12 18 2014
  6:17 pm  
     •     
buy tickets for MLK Breakfast

NAIROBI, Kenya (AP) -- Somali pirates hijacked a Turkish vessel with 25 crew onboard on Wednesday, the EU Naval Force said, the day after a hostage drowned during a separate encounter between naval forces and a pirated vessel.
The MV Yasin C was taken around midday 250 miles (400 kilometers) off the Kenyan coast, said EU naval spokesman Cmdr. John Harbour, adding the crew onboard the 36,000-ton bulk carrier are believed to be Turkish.
It is the closest successful hijacking to Kenya's coast, said Karen Jacques of Dryad Maritime Intelligence, but two other attacks on March 31 were much closer -- one a mere 85 miles (135 kilometers) from the bustling southern port of Mombasa.
"The attacks were too far apart to be from the same group," she said, which she said indicates that at least two pirate groups are threatening shipping coming to the Kenyan port.
Somali pirate attacks have spiked in recent weeks and both pirates and navies are becoming more aggressive.
In a separate incident, a hostage onboard the hijacked Indian cargo dhow Faize Osamani drowned after the ship was used to attack another vessel and navies intervened on Tuesday.
Pirates aboard the Faize Osamani tried to attack the MV Rising Sun, which used evasive maneuvers and sent a distress signal picked up by U.S. and Omani forces. The warship from Oman, a Persian Gulf nation, arrived first, and the nine hostages jumped overboard to try to swim away from the pirates. One drowned and the other eight were rescued, said a press release from the U.S. Fifth Fleet.
It is a common tactic for pirates to hijack small dhows and use them as "motherships" to resupply their speedboats and sneak up on unsuspecting targets.
The U.S. destroyer USS McFaul arrived on the scene after the Omani forces and helped persuade the ten suspected pirates to surrender, which they did after throwing their weapons overboard. The USS McFaul then took the ten men into custody and transferred them to the USS Carney, the press release said. The U.S. hopes to find a nation willing to try the pirates.
As crews become better trained, like those aboard the Rising Sun who managed to evade their pursuers, pirates are becoming more violent. In response, navies are becoming more aggressive in their pursuit of the pirates and their vessels.
At least 16 ships and around 240 crew are believed to be currently held by pirates off the lawless coast of Somalia.
Somalia has not had a functioning government since 1991. Multimillion-dollar ransoms have become a way to make money in the impoverished nation.

 


Commenting Guidelines

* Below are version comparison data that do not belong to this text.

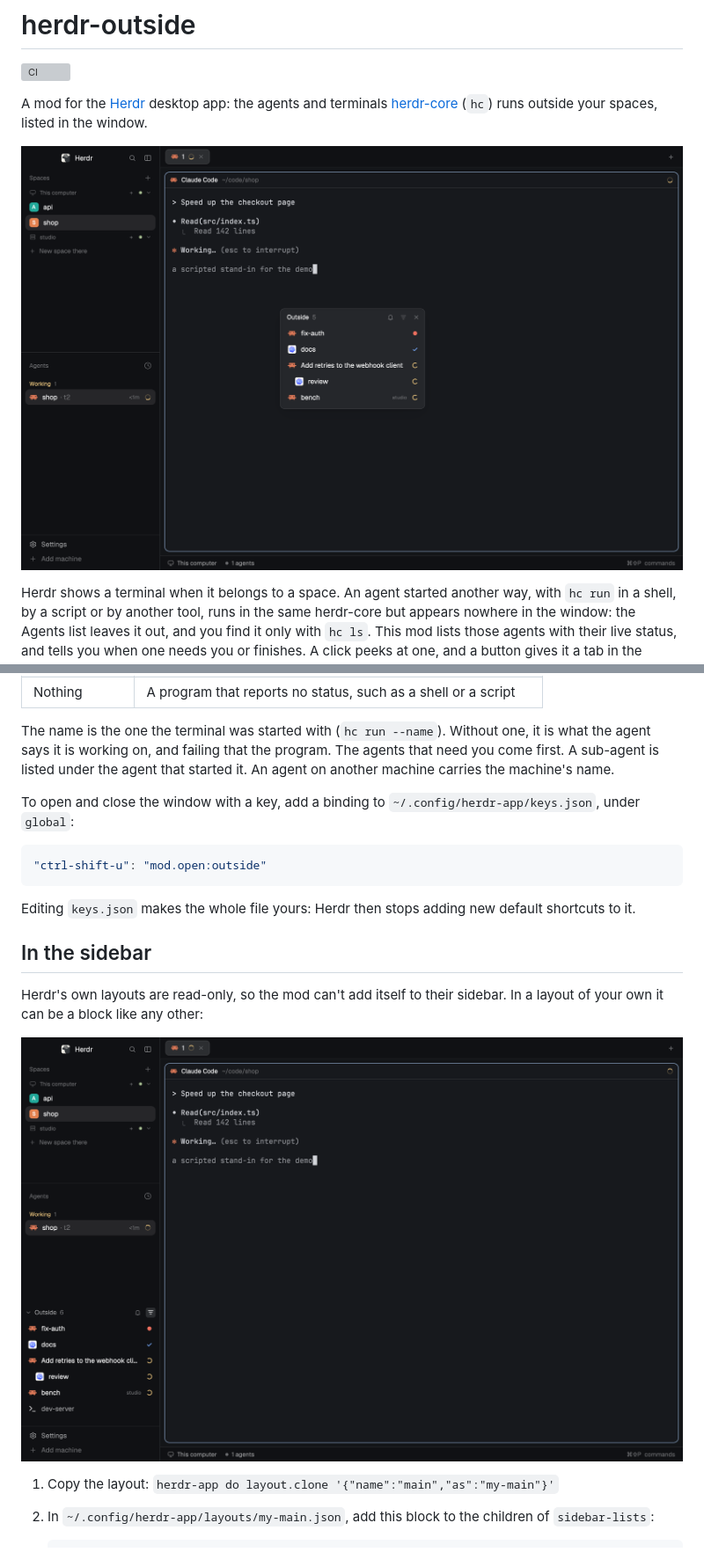
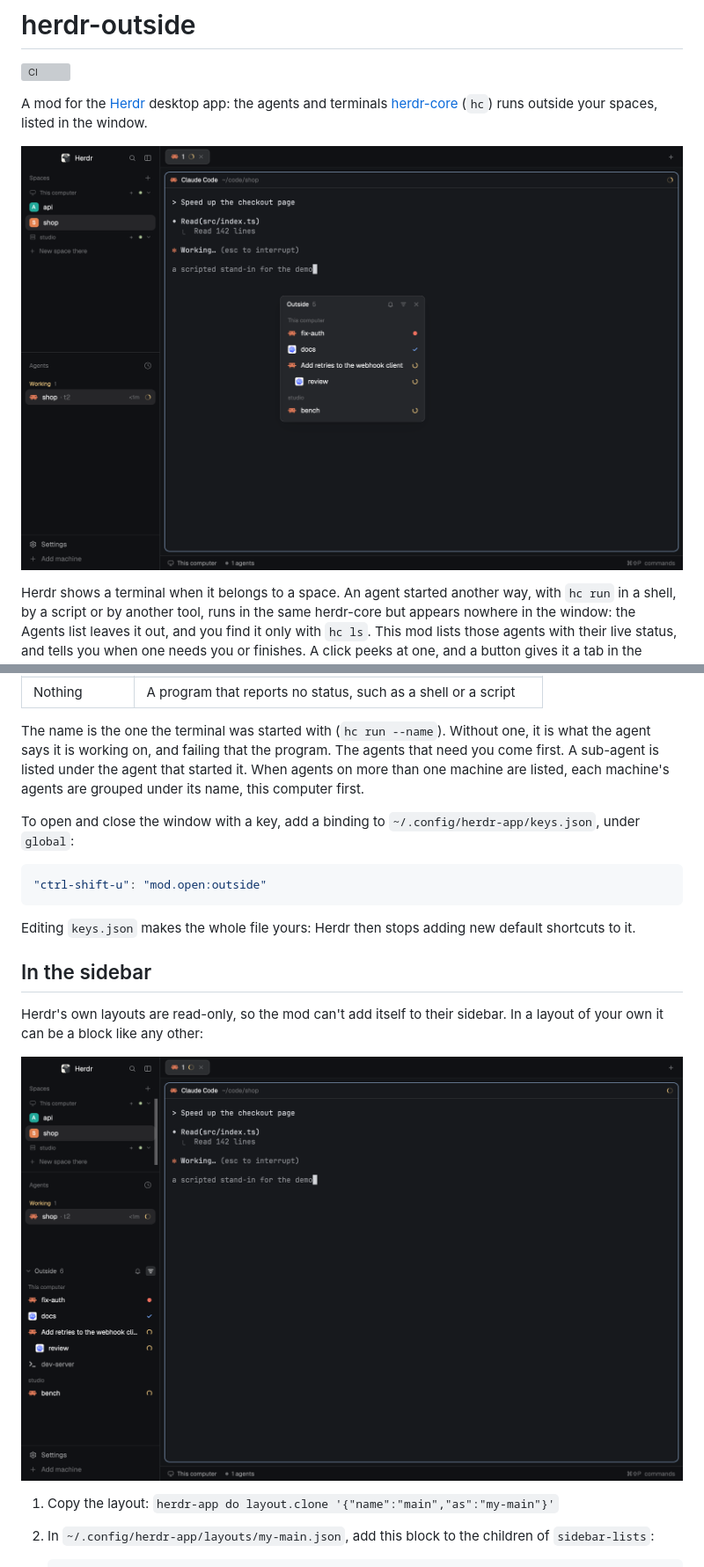
Before and after one commit to jeffarese/herdr-outside, a Markdown page: README.md, 2 parts joined by grey strips. Shown at 88% size. Drawn GitHub-style; pictures changed too: docs/media/docked.png, preview.png; grey boxes are pictures that could not be loaded.

```diff
--- a/README.md
+++ b/README.md
@@ -6,7 +6,7 @@ A mod for the [Herdr](https://herdr.dev) desktop app: the agents and terminals
 [herdr-core](https://github.com/herdrdev/herdr-core) (`hc`) runs outside your spaces, listed in
 the window.
 
-![The Herdr window with a small floating window titled Outside. It lists five agents that are in no space: fix-auth with a red dot, docs with a check mark, an agent titled "Add retries to the webhook client" with a sub-agent called review under it, and bench on a machine called studio. The Agents list in the sidebar shows only the one agent that is in a space.](preview.png)
+![The Herdr window with a small floating window titled Outside. It lists five agents that are in no space. Under "This computer": fix-auth with a red dot, docs with a check mark, and an agent titled "Add retries to the webhook client" with a sub-agent called review under it. Under "studio": bench. The Agents list in the sidebar shows only the one agent that is in a space.](preview.png)
 
 Herdr shows a terminal when it belongs to a space. An agent started another way, with `hc run`
 in a shell, by a script or by another tool, runs in the same herdr-core but appears nowhere in
@@ -65,8 +65,8 @@ Each row shows the program's icon, a name and the status:
 
 The name is the one the terminal was started with (`hc run --name`). Without one, it is what the
 agent says it is working on, and failing that the program. The agents that need you come first.
-A sub-agent is listed under the agent that started it. An agent on another machine carries the
-machine's name.
+A sub-agent is listed under the agent that started it. When agents on more than one machine
+are listed, each machine's agents are grouped under its name, this computer first.
 
 To open and close the window with a key, add a binding to `~/.config/herdr-app/keys.json`, under
 `global`:
```
Also changed, not shown: other parts of README.md (+1 -1 lines), RECIPE.md (+5 -2 lines), 4 other files.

  • Keep it clean: Please avoid obscene, vulgar, lewd, racist or sexually oriented language
  • No personal attacks: We reserve the right to remove offensive comments
  • Be truthful: Don't knowingly lie about anyone or anything
  • Be nice: No racism, sexism or any sort of -ism that is degrading to another person
  • Help us: If you see an abusive post, let us know at info@theskanner.com
  • Keep to topic: We will remove irrelevant posts and spam
  • Share with us: We'd love to hear eyewitness accounts; the history behind an article

Recently Published by The Skanner News

  • Default
  • Title
  • Date
  • Random
load morehold SHIFT key to load allload all
United Way
THIS SITE WORKS BEST ON GOOGLE CHROME

PHOTO GALLERY

Calendar

About Us

Twist Your Dickens
Breaking News

The Skanner TV

Turn the pages

Buy Tickets ML King Breakfast 2015
 

Your Health